Photo and poster design by Neil.
Over the years, we’ve hosted many parties and events. This was one of the best.
The chosen venue was McPhabbs, whose basement has a cozy, speak-easy vibe. Friend Fergus had suggested it since he runs a comedy night there, but it was also perversely appealing in that I’d once been to McPhabbs for a work function in the pre-escape days so it felt good to return on these terms instead.
Once the room filled up, I welcomed everyone with a quick speech about the magazine and its new direction. I then read a couple of chapters from Escape Everything! including the book version of Don’t Break the Chain and the story of my first job as a Dudley News paperboy.
Our eudaemonoloy editor Neil Scott took to the stage next with a specially prepared speech about his work on the mag including his insistence on the title “eudaemonology editor” and some of what he’s learned in the role about happiness and productivity. It was a great piece.
Tim Eyre then gave us a reading of his piece from Issue 10 about my charge that he’s an absurd individual, dressing as a dandy and writing for The Chap magazine while also listening exclusively to death metal. “I like the music,” he says, “but not the style.” Who can argue with that?
Both Neil and Tim included anecdotes about their involvement with New Escapologist and it all worked rather well.
Remaining photos by Nick E.
The big feature of the night was live music, first from our very own sub-editor Reggie Chamberlain-King and his friend Malachy Costello, both of whom came from Belfast to perform; and then from LD Beghtol whose set included “Prole Axed” and “The Apocalypse is my Boyfriend,” potentially familiar to you as the sheet music from Issues Seven and Thirteen.
LD came all the way from New Jersey to see us, for which I’m very grateful. In fact, the whole event grew up around the fact that he was so keen to come over and perform his New Escapologist numbers. A real pleasure to have you in Scotland Uncle LD.

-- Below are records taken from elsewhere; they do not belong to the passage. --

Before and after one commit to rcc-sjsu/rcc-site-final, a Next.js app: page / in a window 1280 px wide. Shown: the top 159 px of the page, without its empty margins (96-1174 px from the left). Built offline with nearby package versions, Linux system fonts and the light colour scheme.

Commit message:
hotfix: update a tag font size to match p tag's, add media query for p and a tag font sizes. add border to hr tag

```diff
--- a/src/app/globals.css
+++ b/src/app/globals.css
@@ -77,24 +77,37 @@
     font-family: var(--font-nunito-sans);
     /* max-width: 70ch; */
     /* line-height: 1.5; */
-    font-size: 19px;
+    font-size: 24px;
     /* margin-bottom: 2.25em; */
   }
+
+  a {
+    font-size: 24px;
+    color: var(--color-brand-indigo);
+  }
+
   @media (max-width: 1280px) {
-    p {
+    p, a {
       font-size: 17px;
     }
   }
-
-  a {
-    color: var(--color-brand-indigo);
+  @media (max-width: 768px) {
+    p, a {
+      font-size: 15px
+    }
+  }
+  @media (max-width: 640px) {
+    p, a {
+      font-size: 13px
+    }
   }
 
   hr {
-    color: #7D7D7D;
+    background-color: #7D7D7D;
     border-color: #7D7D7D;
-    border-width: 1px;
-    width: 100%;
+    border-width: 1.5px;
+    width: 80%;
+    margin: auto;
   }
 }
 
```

Despite (or perhaps because of) so much greatness, one of my favourite moments of the night was when guitarist Barry dropped his instrument at the end of a song, punctuating the piece nicely with an unintended full-stop before endearingly ensuring the audience that “um, that wasn’t supposed to happen.” It was (I’d say) a highly necessary and welcome cock-up in an otherwise seamless evening. Very Wabi-sabi. Amusingly, a fine kilt-wearing chap called Mark caught the moment on video!
The Outliers Party really was one hell of a night. It was well attended by wonderful friends, old and new. The perfect celebration and send-off.